If Kim Jong-un turns up in Moscow in May for his first-ever venture abroad as supreme leader, don't be shocked.
The Kremlin told South Korea's Yonhap News Agency, the leader of North Korea would visit for the May 9 march celebrating Russia's victory over Germany in World War II. (Video via Korean Central News Agency and RT)
As the Korean Ministry of Unification told Yonhap, that leaves some ambiguity, considering North Korea's No. 2 Kim Yong-nam has been in charge of foreign relations abroad in the past. (Video via Korean Central News Agency)
Relations between the two countries have been close of late, and Russia has looked to boost relations, with Russian foreign minister Sergei Lavrov welcoming a delegation of North Korean officials in November. (Video via 5 Канал)
But it doesn't seem like it would look too good for Russia, given the crisis in Ukraine and its alleged role in it, to be hosting one of the world's most reviled dictators. So what gives?
Columnist Alexander Golts argues it's kind of a gaze too long into the abyss — the abyss gazes back situation. (Video via Fritt Ord Organization)
Golts says Russia has a history of engaging with rogue states like Iran and North Korea because it has seen itself as the best representative of so-called civilized countries. (Video via Press TV)
He writes, by pursuing its own interests in Eastern Ukraine and Crimea, "Russia has come less to represent the civilized states to the rogue states, and more to defend the rogue states and their interests before the civilized states ... Russia has finally moved firmly into the rogue camp."
And these labels haven't formed in a vacuum. U.S. and EU sanctions have served to further isolate Russia and, compounded by low oil prices, have wreaked havoc on the country's economy. (Video via CCTV)
That's led the country to look for alternatives to Western powers as PBS reports, looking to China for international financing in the face of a decline of more than $100 billion in international reserves last year.
If President Obama's appearance at India's Republic Day Parade showed us anything, it's that inviting a world leader to your biggest parade sends a message. (Video via CNN)

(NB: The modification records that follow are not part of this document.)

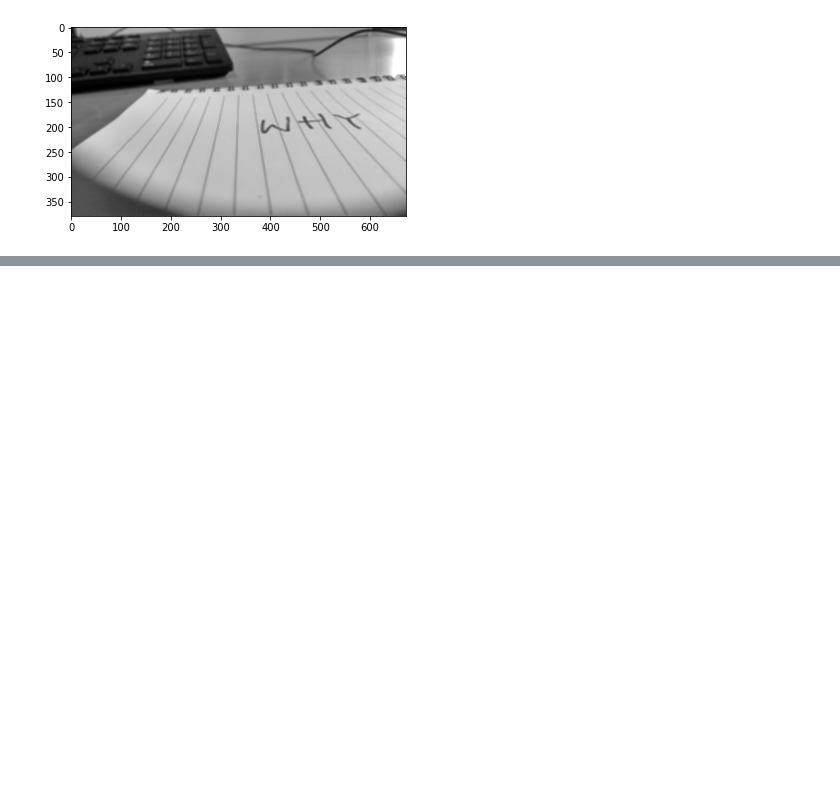
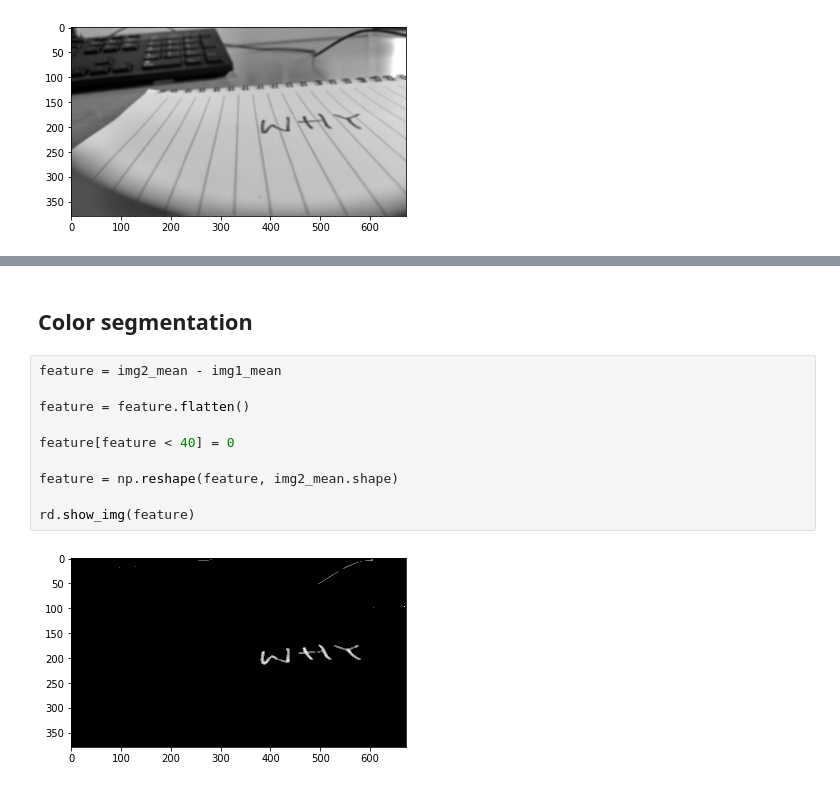
Before and after one commit to frankzl/machine-vision-algorithms, a Jupyter notebook: 02-Image-Enhancement.ipynb, the cells around one changed output, grey strips where cells are left out. Drawn from its saved outputs; the diff is of its cells as text; blank space fills up the shorter version.

```diff
--- a/02-Image-Enhancement.ipynb
+++ b/02-Image-Enhancement.ipynb
@@ -241,0 +320,14 @@ mean_5x5
+# %% [markdown]
+## Color segmentation
+# %%
+feature = img2_mean - img1_mean
+
+feature = feature.flatten()
+
+feature[feature < 40] = 0
+
+feature = np.reshape(feature, img2_mean.shape)
+
+rd.show_img(feature)
+# %% [output]
+[figure, added]
```
Also changed, not shown: parts of 11 cells of this notebook.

So if Russia's looking for leverage and to defy the U.S. and others who have imposed sanctions, one of the Western world's biggest enemies might be just the right person to send that message.
This video includes an image from Getty Images.